boyfriend’s blue suede shoes make me fall in love for a lifetime,
I ain’t no dominatrix but I know how to work thigh-high boots
intimate as skin, then tibial tendon surgery cause my stilettos
to mutiny. Arrogance of jeweled soles that patronize others
to manipulate their bootstraps, how to shoe the world, dominance
of Air Jordans dangle from a power line, at the sit-in we throw
frenzied sneakers at the mayor, too many screenshots of her
Jimmy Choos but not worse than those evil stepsisters cutting
off their heel or toes. Gibran believed that the earth is always
jazzed whenever it feels our soles bare but we also stand tall
in shoes that resemble buildings, armadillos, or handcrafted
in the wee hours by elves. Wear dreams on your feet my
mother cooed, dew-sprinkled sprigs of rosemary and thyme
tucked overnight under tongues.

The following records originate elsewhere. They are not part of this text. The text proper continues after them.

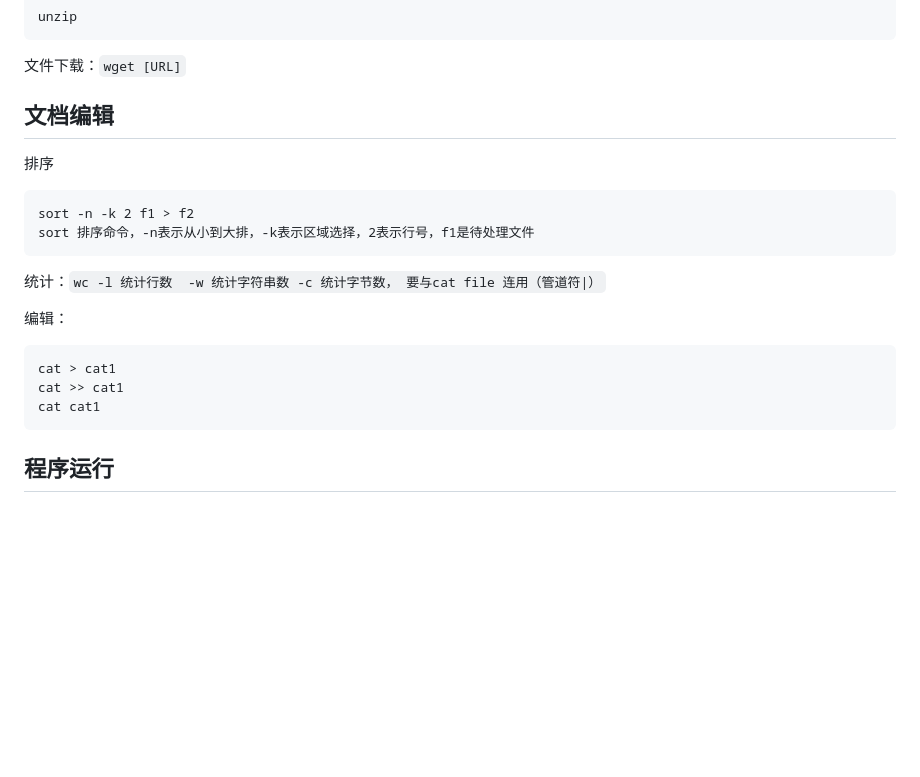
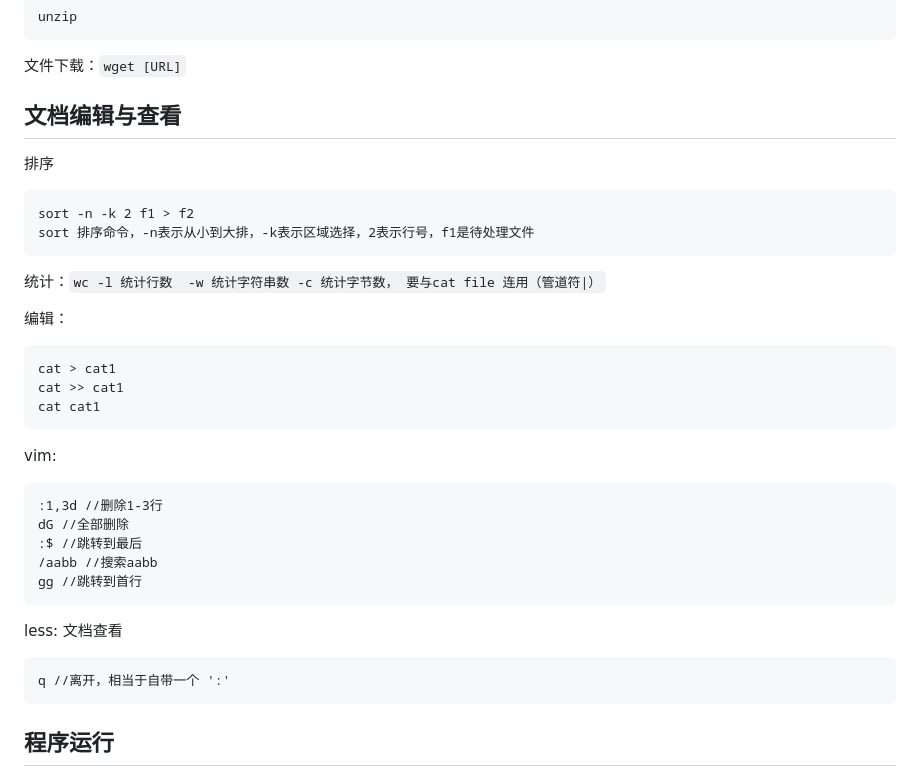
Before and after one commit to SirLearning/BioInformaticsNote, a Markdown page: Programming/Linux note.md, the part around the change. GitHub-like rendering; blank space fills up the shorter version.

````diff
--- a/Programming/Linux note.md
+++ b/Programming/Linux note.md
@@ -36,7 +36,7 @@ unzip
 文件下载：`wget [URL]`
 
 
-## 文档编辑
+## 文档编辑与查看
 
 排序
 ```
@@ -51,6 +51,20 @@ sort 排序命令，-n表示从小到大排，-k表示区域选择，2表示行
 cat > cat1
 cat >> cat1
 cat cat1
+```
+
+vim:
+```
+:1,3d //删除1-3行
+dG //全部删除
+:$ //跳转到最后
+/aabb //搜索aabb
+gg //跳转到首行
+```
+
+less: 文档查看
+```
+q //离开，相当于自带一个 ':'
 ```
 
 ## 程序运行
````
Also changed, not shown: Programming/Java note.md (+16 -0 lines).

Rikki Santer’s poetry has appeared in numerous publications both nationally and abroad including Ms. Magazine, Poetry East, The Journal of American Poetry, Hotel Amerika, Crab Orchard Review, Grimm, Slipstream and The Main Street Rag. Her work has received many honors including five Pushcart and three Ohioana book award nominations as well as a fellowship from the National Endowment for the Humanities. Her eighth collection, Drop Jaw, inspired by the art of ventriloquism, was published by NightBallet Press in the spring. Please contact her through her website: www.rikkisanter.com